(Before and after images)
---+---

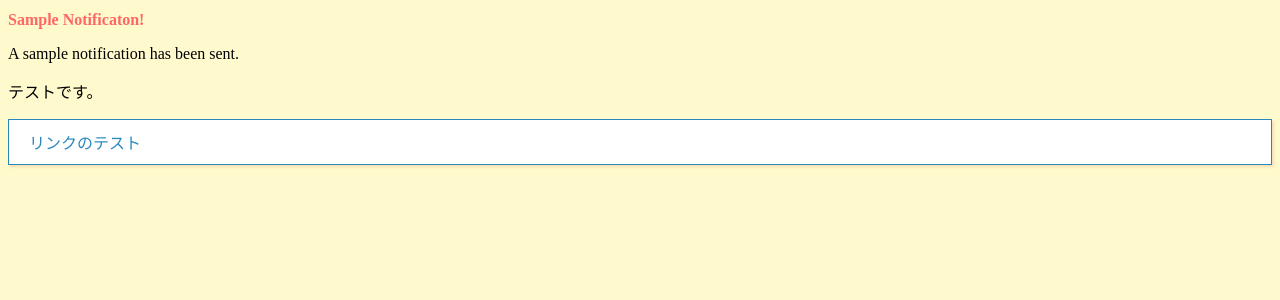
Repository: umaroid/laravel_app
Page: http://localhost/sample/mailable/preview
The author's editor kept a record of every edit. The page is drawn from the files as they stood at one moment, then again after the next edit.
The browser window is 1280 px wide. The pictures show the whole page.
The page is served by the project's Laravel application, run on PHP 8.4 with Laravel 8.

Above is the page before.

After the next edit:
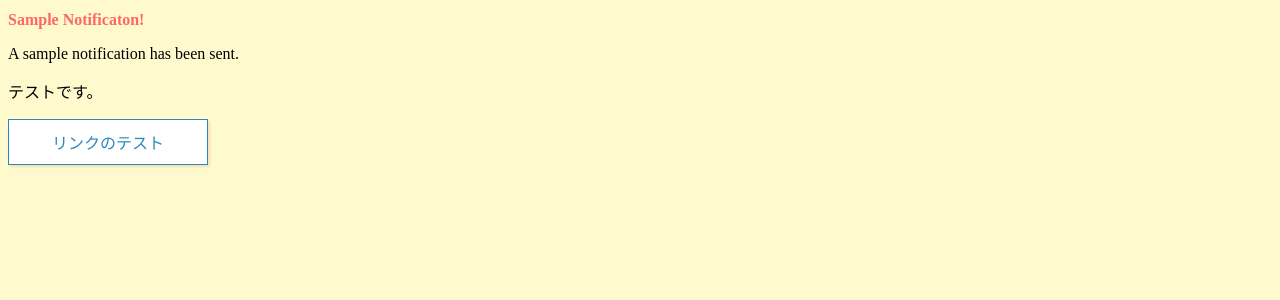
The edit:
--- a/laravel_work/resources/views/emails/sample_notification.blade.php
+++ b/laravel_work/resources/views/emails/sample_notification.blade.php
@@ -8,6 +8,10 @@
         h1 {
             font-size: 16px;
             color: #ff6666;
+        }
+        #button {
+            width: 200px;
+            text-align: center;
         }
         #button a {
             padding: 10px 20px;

---+---

◆ Work order ◆
Set down exactly, line for line, the data from the line that contains "The page is served" through its last line, keeping pictures out.

◆ Solution to this problem ◆
The page is served by the project's Laravel application, run on PHP 8.4 with Laravel 8.

Above is the page before.

After the next edit:
The edit:
--- a/laravel_work/resources/views/emails/sample_notification.blade.php
+++ b/laravel_work/resources/views/emails/sample_notification.blade.php
@@ -8,6 +8,10 @@
         h1 {
             font-size: 16px;
             color: #ff6666;
+        }
+        #button {
+            width: 200px;
+            text-align: center;
         }
         #button a {
             padding: 10px 20px;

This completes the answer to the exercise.